Kane also utilized Art Nouveau design motifs of curvilinear forms, flowers, and specific patterns and shapes drawn from nature. The curved forms and natural imagery show up throughout the silhouettes, graphic design elements, and fabric manipulation. However, a prominent example of this is the butterfly print found in a few of Kane’s designs. This print takes on multiple forms in different looks transforming the natural pattern of a butterfly’s wing into a high fashion textile. This is similar to how Paul Poiret and other designers played with a pattern of peacock feathers in textile and illustration. It also resembles stained glass, which was a prominent design feature of the period. 

As curves and movement are often connected to nature, it is clear that Kane is demonstrating his love of the earth. Additionally, his designs have a psychedelic nature to them which is not only reminiscent of Mucha’s illustrations but the bright colors and images of the earth harken back to the 1960’s revival illustrations.
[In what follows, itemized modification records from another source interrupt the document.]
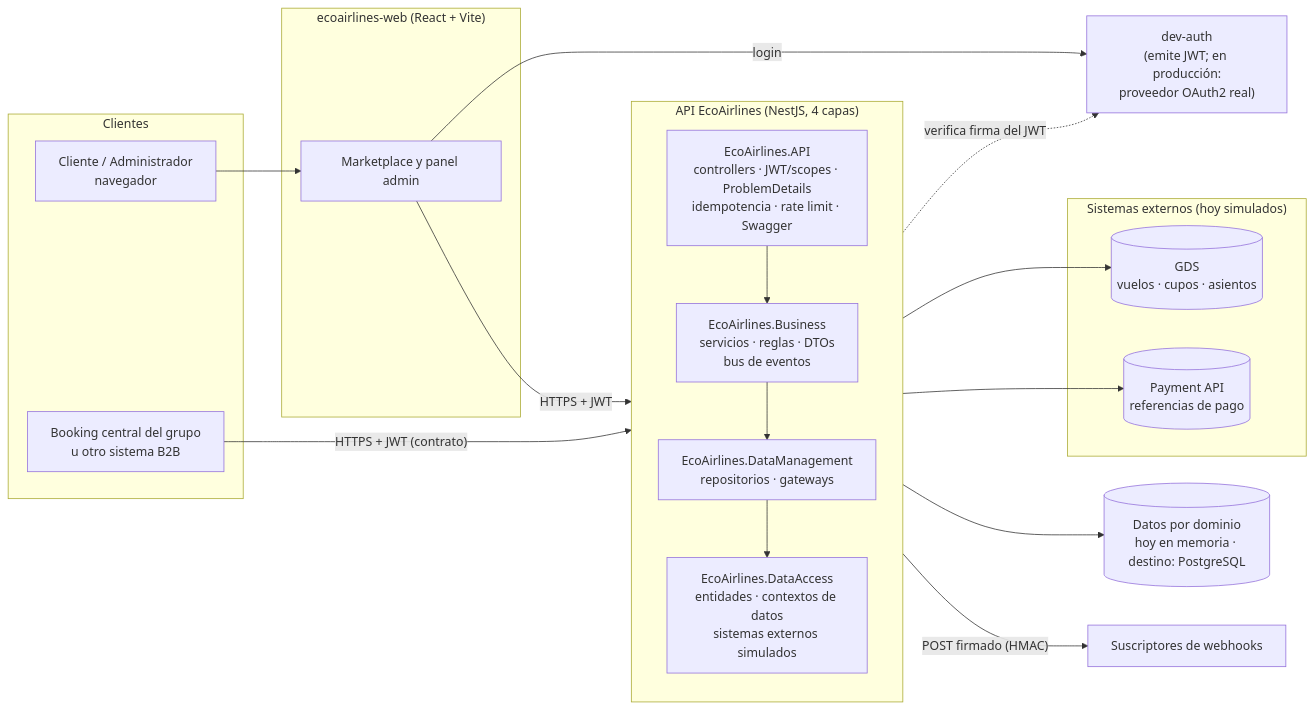
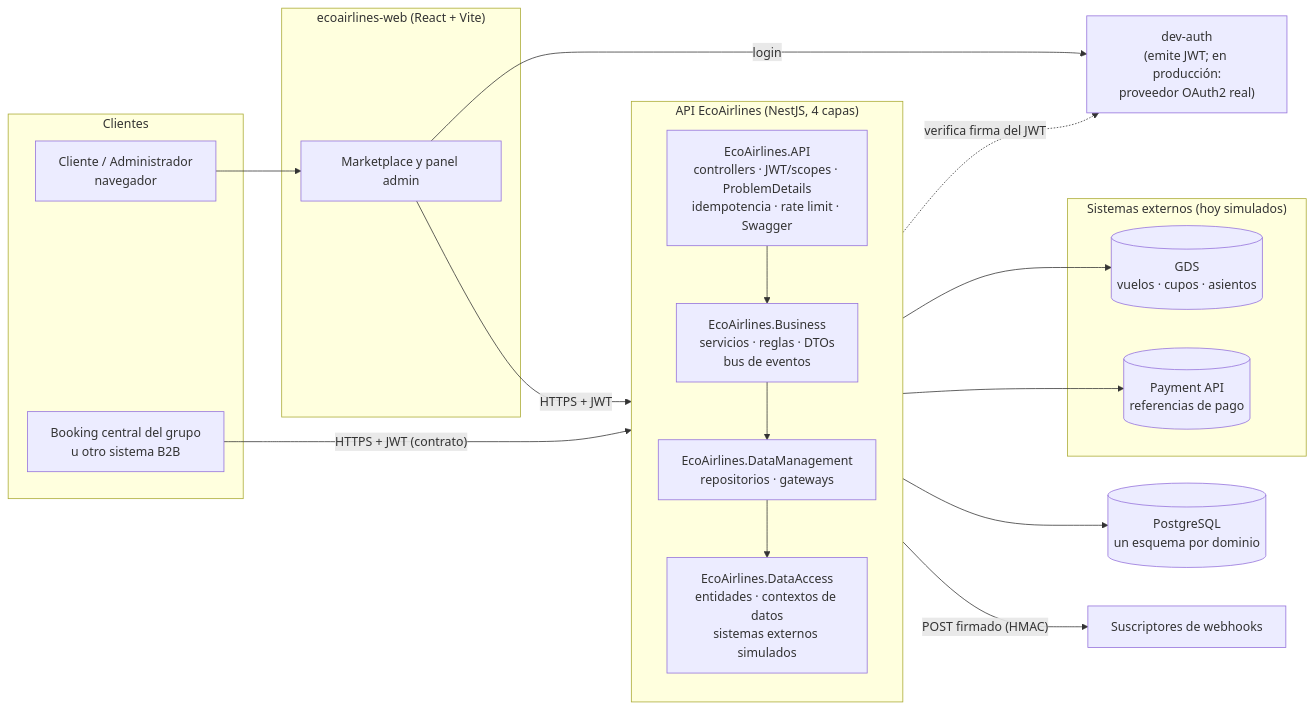
One commit to gab5453/AppVuelos changed the first of 6 diagrams in ARQUITECTURA.md. Above: the diagram before and after it, drawn with Mermaid. The commit also changed other lines of this file and 36 other files, not shown here.

First line of the commit message:
feat: PostgreSQL y despliegue en Azure (V1.M)

````diff
--- a/ARQUITECTURA.md
+++ b/ARQUITECTURA.md
@@ -18,40 +18,40 @@
 ```mermaid
 flowchart LR
   subgraph Clientes
     U[Cliente / Administrador<br/>navegador]
     BH[Booking central del grupo<br/>u otro sistema B2B]
   end
 
   subgraph Web["ecoairlines-web (React + Vite)"]
     UI[Marketplace y panel admin]
   end
 
   AUTH["dev-auth<br/>(emite JWT; en producción:<br/>proveedor OAuth2 real)"]
 
   subgraph API["API EcoAirlines (NestJS, 4 capas)"]
     direction TB
     L1["EcoAirlines.API<br/>controllers · JWT/scopes · ProblemDetails<br/>idempotencia · rate limit · Swagger"]
     L2["EcoAirlines.Business<br/>servicios · reglas · DTOs<br/>bus de eventos"]
     L3["EcoAirlines.DataManagement<br/>repositorios · gateways"]
     L4["EcoAirlines.DataAccess<br/>entidades · contextos de datos<br/>sistemas externos simulados"]
     L1 --> L2 --> L3 --> L4
   end
 
   subgraph Externos["Sistemas externos (hoy simulados)"]
     GDS[(GDS<br/>vuelos · cupos · asientos)]
     PAY[(Payment API<br/>referencias de pago)]
   end
 
-  DB[("Datos por dominio<br/>hoy en memoria · destino: PostgreSQL")]
+  DB[("PostgreSQL<br/>un esquema por dominio")]
   SUB[Suscriptores de webhooks]
 
   U --> UI
   UI -- "login" --> AUTH
   UI -- "HTTPS + JWT" --> L1
   BH -- "HTTPS + JWT (contrato)" --> L1
   L1 -. "verifica firma del JWT" .-> AUTH
   L4 --> GDS
   L4 --> PAY
   L4 --> DB
   L3 -- "POST firmado (HMAC)" --> SUB
 ```
````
Art Nouveau as a design movement rejected historicism in favor of natural motifs and an aesthetic focused design. The movement brought attention to the natural world when many felt like it was being forgotten and discarded in favor of industrialization and urbanization. Thus, Christopher Kane’s 2020 collection showcases similar values and a love of nature that highlights nature’s beauty and importance in our lives by calling back to this design language.